Reviving Retail

Ged Scheuber, COO & Head of Product


The way we shop is changing. Just a few years ago, same-day delivery seemed like an impossible feat — but these days it’s not only possible but you can even receive popcorn in 13 minutes… if you live near an Amazon distribution centre and have a large garden. Who knows what the face of retail might look like in a decade — but, right now, retailers need to juggle meeting the expectations of shoppers who enjoy the flexibility of online shopping, but still love the experience of a physical store.

Retailers are battling for survival. Online shopping technology has evolved rapidly over the past decade, and consumers now expect outstanding levels of simplicity and choice. In a world where companies like Your Fitting Room will deliver clothes to your door and wait while you try them on, why bother battling the crowds and the queues on the high street? To try to bring innovation to the in-store experience, retailers are rightly experimenting with ‘Stores of the Future’ that merge the physical and digital worlds, using smart payment methods to eradicate queues, or Wi-Fi technology that can customise the shopping experience.

With all this innovation on the shop floor, however, it’s surprising to see some processes and operations in retail remain shockingly outdated. Plenty of retailers still schedule staff with a piece of paper stuck on the wall, even if a real-time stream of footfall data, weather data, sales data and employee availability could be made easily available to the manager in a few clicks. If customers do venture out to the shops instead of purchasing online, they do it because they want the seamless customer experience, convenience and personal attention they don’t get from a website. That means that managers getting the right team in the right locations to give amazing customer service (especially during the busiest periods) is critical.
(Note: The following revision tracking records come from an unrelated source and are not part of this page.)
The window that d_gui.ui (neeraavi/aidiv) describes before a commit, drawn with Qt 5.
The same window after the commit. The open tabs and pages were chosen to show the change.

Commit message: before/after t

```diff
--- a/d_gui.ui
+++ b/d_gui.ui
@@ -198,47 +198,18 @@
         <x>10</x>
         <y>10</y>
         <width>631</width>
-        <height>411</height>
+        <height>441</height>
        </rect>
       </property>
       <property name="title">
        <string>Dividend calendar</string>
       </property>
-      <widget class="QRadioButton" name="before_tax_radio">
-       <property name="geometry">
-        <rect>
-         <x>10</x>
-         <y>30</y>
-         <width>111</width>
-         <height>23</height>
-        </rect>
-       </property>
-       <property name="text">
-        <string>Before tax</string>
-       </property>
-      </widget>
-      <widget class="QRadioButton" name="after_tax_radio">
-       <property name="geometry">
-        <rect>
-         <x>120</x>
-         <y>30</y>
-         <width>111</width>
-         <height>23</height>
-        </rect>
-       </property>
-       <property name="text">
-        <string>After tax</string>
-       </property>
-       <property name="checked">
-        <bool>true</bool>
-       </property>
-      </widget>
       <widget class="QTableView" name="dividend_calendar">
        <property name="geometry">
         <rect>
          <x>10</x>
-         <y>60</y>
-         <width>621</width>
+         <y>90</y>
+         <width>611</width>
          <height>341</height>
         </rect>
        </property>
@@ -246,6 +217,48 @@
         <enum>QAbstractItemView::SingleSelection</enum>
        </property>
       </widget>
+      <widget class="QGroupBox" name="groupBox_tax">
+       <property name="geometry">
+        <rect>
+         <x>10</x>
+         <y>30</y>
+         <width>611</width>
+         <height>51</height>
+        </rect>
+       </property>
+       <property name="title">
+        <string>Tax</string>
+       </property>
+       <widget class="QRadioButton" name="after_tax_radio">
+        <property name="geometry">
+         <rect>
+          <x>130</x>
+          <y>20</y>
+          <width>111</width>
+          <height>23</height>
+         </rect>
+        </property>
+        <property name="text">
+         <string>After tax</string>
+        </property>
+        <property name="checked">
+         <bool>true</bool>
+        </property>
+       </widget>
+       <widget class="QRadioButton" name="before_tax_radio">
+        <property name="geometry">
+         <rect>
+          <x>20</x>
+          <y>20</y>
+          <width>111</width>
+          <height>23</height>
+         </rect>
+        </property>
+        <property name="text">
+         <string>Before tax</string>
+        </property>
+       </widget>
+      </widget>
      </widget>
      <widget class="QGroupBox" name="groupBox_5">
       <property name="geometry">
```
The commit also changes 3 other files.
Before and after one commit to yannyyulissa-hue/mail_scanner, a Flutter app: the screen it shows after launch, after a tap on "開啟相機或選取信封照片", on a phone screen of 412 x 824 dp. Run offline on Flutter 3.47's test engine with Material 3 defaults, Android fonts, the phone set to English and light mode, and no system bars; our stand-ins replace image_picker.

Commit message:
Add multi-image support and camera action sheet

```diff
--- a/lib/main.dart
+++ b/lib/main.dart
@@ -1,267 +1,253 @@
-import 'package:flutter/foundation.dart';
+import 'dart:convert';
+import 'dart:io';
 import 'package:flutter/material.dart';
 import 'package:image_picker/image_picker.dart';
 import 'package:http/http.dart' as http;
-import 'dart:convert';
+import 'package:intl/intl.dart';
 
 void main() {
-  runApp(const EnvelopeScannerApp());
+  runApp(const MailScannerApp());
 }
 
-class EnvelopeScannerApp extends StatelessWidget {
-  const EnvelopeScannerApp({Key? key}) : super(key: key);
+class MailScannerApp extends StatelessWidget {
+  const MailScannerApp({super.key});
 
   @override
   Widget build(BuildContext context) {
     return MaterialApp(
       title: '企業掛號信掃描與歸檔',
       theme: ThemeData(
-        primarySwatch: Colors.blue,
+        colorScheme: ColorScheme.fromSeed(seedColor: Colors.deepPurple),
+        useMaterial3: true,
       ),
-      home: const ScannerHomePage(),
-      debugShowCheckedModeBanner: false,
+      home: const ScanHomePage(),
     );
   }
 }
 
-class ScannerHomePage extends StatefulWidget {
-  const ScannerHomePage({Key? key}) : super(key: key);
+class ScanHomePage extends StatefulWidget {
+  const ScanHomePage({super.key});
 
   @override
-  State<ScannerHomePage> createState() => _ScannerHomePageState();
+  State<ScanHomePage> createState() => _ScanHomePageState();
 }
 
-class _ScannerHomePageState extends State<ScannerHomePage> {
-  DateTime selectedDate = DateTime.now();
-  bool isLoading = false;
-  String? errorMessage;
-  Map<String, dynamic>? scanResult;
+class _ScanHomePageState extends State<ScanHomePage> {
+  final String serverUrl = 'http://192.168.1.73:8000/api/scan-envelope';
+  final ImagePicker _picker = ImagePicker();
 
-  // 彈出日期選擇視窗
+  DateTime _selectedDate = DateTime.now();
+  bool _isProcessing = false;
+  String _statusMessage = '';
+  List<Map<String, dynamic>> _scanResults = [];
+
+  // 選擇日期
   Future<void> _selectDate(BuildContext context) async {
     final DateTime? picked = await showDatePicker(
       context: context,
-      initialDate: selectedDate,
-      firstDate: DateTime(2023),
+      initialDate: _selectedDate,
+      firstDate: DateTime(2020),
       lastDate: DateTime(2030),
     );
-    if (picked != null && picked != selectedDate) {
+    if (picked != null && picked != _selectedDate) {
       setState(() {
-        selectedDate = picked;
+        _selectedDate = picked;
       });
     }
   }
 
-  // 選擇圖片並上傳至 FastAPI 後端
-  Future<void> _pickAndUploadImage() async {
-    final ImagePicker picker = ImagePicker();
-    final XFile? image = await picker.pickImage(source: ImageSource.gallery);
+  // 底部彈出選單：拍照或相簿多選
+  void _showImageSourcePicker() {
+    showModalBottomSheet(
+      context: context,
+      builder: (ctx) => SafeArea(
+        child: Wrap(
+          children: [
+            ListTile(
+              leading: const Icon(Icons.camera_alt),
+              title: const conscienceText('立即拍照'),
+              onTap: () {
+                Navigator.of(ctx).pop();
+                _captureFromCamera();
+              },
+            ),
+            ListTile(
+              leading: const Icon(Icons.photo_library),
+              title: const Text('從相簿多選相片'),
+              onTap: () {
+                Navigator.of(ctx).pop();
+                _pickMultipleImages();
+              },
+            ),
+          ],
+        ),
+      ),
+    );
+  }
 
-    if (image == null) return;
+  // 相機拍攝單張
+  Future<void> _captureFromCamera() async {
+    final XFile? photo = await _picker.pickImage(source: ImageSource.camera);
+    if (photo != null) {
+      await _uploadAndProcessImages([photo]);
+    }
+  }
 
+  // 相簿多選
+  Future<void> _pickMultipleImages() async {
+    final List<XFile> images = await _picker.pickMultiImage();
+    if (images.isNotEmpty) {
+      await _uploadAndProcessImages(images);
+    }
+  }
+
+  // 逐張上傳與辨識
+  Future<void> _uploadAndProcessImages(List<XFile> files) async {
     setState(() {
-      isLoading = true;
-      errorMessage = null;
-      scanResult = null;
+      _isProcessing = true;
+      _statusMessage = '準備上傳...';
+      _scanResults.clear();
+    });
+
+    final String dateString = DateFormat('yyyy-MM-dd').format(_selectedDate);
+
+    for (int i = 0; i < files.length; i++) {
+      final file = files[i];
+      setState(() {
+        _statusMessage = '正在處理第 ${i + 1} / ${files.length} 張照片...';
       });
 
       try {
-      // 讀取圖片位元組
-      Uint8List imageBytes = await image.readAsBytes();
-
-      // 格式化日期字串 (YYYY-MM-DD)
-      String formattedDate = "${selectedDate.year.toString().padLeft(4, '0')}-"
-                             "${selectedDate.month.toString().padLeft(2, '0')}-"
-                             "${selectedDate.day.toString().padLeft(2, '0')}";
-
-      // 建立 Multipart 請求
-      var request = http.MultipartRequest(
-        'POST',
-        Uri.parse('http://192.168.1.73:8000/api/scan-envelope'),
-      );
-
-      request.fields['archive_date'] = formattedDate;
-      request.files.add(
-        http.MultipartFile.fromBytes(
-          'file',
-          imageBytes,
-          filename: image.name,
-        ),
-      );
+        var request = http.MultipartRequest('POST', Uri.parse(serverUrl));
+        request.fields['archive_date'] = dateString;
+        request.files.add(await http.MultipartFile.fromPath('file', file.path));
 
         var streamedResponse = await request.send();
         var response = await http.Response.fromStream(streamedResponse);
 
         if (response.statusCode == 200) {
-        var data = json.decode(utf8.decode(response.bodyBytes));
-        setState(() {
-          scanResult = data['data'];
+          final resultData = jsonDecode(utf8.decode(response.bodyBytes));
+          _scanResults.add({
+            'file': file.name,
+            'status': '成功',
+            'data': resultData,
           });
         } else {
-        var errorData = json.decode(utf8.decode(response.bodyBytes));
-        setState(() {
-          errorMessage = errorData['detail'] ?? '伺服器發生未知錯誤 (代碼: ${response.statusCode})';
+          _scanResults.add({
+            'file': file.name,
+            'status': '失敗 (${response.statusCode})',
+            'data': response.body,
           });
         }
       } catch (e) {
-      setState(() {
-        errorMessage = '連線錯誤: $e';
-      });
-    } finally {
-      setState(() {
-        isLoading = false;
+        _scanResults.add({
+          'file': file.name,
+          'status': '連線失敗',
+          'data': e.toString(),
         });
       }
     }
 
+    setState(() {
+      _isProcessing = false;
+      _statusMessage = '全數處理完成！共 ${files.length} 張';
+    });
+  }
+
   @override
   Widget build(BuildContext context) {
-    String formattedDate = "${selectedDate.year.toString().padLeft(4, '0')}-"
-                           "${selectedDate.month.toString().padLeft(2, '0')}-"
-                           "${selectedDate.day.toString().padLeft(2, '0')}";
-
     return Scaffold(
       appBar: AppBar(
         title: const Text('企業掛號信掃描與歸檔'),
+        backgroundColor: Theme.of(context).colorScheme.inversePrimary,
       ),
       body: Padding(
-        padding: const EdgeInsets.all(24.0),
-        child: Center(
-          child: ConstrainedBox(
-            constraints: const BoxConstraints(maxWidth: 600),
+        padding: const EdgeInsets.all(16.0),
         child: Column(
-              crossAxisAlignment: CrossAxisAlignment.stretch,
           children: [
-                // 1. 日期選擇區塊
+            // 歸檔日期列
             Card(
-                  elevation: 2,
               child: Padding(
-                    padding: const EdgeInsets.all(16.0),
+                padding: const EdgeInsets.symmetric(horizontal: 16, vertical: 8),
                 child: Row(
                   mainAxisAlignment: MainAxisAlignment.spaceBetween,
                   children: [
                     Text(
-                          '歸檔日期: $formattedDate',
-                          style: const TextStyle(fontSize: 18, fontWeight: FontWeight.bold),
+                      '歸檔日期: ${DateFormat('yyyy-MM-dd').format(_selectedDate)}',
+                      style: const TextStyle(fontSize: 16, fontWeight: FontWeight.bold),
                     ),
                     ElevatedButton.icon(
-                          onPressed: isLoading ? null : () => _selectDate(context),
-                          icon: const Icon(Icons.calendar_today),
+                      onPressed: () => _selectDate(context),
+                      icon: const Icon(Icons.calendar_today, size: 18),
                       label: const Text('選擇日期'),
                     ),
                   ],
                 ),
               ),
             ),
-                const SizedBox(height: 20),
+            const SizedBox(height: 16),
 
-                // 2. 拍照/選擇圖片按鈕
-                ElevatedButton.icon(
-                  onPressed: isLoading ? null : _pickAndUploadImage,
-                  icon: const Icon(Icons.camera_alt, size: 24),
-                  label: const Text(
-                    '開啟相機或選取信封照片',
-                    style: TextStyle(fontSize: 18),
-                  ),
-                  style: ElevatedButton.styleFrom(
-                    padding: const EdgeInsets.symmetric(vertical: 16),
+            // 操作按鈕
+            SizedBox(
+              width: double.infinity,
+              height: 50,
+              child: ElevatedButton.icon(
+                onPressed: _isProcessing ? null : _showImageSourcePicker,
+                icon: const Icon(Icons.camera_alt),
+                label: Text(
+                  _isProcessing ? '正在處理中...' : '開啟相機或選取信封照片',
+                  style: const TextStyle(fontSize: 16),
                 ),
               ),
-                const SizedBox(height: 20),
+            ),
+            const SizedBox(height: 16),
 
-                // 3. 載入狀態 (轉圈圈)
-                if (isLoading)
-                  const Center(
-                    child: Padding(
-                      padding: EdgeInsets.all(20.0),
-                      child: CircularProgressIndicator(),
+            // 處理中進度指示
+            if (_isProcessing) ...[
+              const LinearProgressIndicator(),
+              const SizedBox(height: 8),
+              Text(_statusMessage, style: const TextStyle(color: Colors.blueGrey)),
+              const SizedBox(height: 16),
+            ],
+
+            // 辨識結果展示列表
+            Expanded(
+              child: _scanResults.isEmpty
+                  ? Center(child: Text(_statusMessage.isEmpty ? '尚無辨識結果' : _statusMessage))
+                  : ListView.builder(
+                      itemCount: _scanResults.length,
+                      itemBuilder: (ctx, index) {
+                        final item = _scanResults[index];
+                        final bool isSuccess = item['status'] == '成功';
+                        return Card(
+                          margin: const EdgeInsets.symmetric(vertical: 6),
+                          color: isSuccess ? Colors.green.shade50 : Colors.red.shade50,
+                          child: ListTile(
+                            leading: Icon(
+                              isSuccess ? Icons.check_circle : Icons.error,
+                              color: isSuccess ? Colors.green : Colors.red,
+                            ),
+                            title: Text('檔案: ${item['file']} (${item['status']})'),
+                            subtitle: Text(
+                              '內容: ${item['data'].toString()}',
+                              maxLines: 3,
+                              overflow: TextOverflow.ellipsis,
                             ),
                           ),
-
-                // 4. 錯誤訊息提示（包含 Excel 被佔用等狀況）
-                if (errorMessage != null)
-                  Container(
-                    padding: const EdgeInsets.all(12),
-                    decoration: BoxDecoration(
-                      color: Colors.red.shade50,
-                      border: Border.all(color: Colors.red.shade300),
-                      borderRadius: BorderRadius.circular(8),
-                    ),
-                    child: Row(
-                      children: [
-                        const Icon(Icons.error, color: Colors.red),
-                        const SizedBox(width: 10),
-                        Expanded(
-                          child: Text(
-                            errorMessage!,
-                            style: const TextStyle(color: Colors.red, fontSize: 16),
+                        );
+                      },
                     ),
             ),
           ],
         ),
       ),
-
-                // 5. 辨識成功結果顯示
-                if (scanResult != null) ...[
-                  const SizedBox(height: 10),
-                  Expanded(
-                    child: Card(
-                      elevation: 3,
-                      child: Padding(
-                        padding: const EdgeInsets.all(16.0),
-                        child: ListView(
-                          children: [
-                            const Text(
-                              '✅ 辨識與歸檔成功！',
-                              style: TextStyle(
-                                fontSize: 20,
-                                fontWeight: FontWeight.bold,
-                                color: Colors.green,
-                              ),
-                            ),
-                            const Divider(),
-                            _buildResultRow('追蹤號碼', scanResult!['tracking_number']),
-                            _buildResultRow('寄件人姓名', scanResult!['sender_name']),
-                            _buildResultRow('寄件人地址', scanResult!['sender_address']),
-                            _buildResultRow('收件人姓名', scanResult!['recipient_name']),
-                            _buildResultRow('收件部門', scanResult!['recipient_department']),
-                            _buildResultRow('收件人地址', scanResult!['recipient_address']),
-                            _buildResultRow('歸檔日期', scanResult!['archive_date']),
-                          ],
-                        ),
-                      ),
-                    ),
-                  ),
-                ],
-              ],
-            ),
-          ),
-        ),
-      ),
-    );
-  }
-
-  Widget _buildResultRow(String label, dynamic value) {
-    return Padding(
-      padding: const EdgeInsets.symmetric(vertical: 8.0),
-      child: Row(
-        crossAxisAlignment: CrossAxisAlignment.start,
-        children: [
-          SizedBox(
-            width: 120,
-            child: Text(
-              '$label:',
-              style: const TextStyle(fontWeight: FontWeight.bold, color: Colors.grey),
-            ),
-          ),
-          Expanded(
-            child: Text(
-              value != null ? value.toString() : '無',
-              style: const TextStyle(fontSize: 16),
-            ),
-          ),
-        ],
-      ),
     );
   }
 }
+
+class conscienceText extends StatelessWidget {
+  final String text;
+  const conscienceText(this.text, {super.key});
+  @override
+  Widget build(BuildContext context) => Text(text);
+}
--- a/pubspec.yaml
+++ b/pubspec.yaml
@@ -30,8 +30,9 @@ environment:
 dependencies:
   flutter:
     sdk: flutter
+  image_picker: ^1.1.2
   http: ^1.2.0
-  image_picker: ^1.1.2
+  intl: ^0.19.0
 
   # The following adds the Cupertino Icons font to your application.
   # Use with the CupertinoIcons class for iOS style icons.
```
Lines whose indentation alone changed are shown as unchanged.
Retailers cannot afford to struggle with day to day inefficiencies if they want to compete with the power of online shopping. Staff are valuable, but they’re also expensive and not scheduling them effectively translates into lost sales, poor productivity and dissatisfied employees. To future-proof their business, retailers more than ever need to deploy data-driven technologies that empower businesses to accurately predict and meet demand on the shop floor.

The bricks-and-mortar experience is definitely not dead. It may no longer be the primary way shoppers make their purchases, but shoppers will likely remain loyal to retailers who perfect the in-store experience.

The way to do this is to make sure the groundwork is done internally. Looking after in-store teams and making their jobs easier through automation of day-to-day processes like scheduling and payroll is a vital first step. In 2017 processes that once required manual input can be better handled by smart technology and algorithms that can produce significantly quicker and more accurate results. This leaves managers free to focus on the bigger picture, such as maximising the in-store experience.

In-store processes and operations have the potential to be as innovative, flexible and simple as online shopping — it’s about more than just digitising a manual task — it’s about leveraging new technologies like data science, machine learning and AI that were not available a decade ago. As much as online shopping pushes the boundaries of innovation, there’s another battle raging in retail — for who can create the best in-store experience. And that will be fought behind the scenes, in the very foundations of how businesses are run.